## Problem details
When you write out the listing below, keep each word exactly as it stands and drop the pictures.

◇ ◇ ◇ ◇ ◇

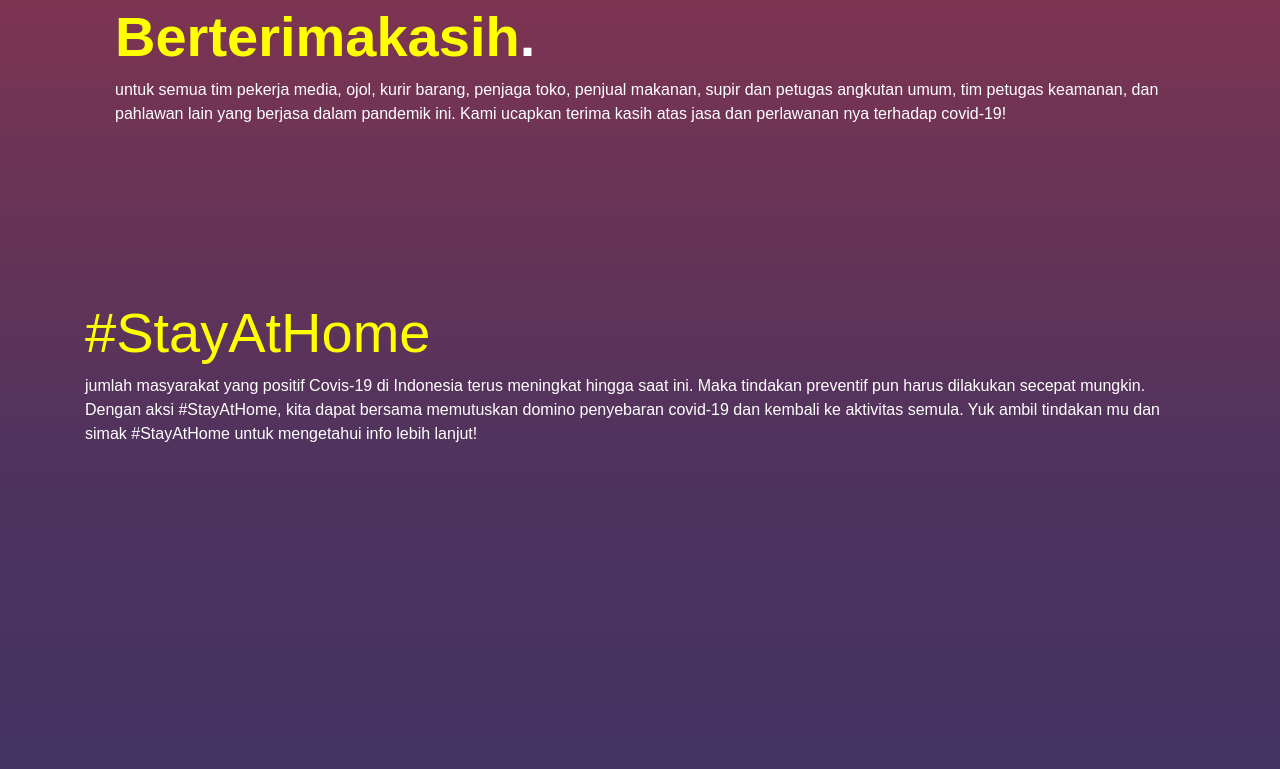
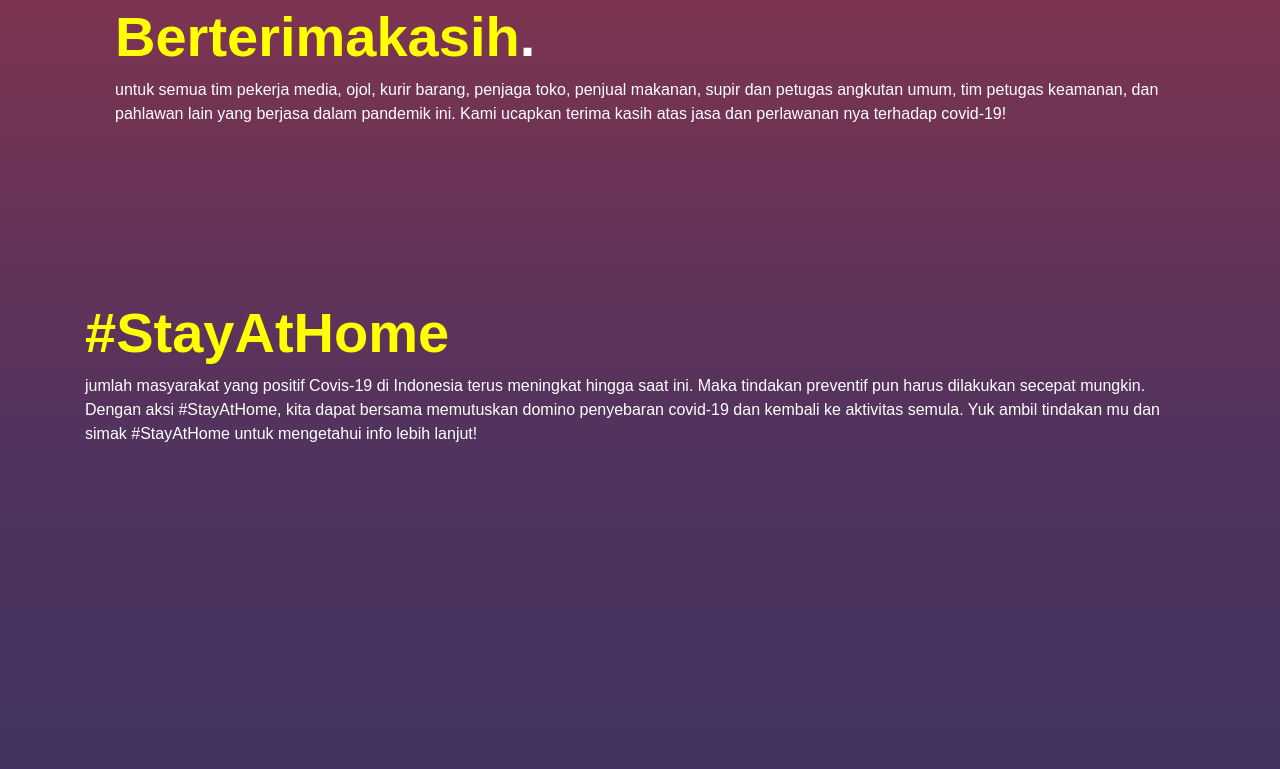
Before and after one commit to vincent-vianto/Web-PSW, a plain HTML site: page index.html in a window 1280 px wide. Shown: the part 1739-2508 px from the top of the page. Drawn offline with nearby package versions, Linux system fonts and the light colour scheme; a web font is replaced by a local one.

```diff
--- a/index.html
+++ b/index.html
@@ -212,7 +212,7 @@
             <div class="row">
                 <div class="col-lg-auto">
                     <div>
-                        <h1 class="stayhome display-4 ">#StayAtHome</h1>
+                        <h1 class="stayhome display-4 font-weight-bold">#StayAtHome</h1>
                         <p class="">
                             jumlah masyarakat yang positif Covis-19 di Indonesia terus meningkat hingga saat ini. Maka
                             tindakan preventif pun harus dilakukan secepat mungkin. Dengan aksi #StayAtHome, kita
```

◇ ◇ ◇ ◇ ◇

## Answer box
Before and after one commit to vincent-vianto/Web-PSW, a plain HTML site: page index.html in a window 1280 px wide. Shown: the part 1739-2508 px from the top of the page. Drawn offline with nearby package versions, Linux system fonts and the light colour scheme; a web font is replaced by a local one.

```diff
--- a/index.html
+++ b/index.html
@@ -212,7 +212,7 @@
             <div class="row">
                 <div class="col-lg-auto">
                     <div>
-                        <h1 class="stayhome display-4 ">#StayAtHome</h1>
+                        <h1 class="stayhome display-4 font-weight-bold">#StayAtHome</h1>
                         <p class="">
                             jumlah masyarakat yang positif Covis-19 di Indonesia terus meningkat hingga saat ini. Maka
                             tindakan preventif pun harus dilakukan secepat mungkin. Dengan aksi #StayAtHome, kita
```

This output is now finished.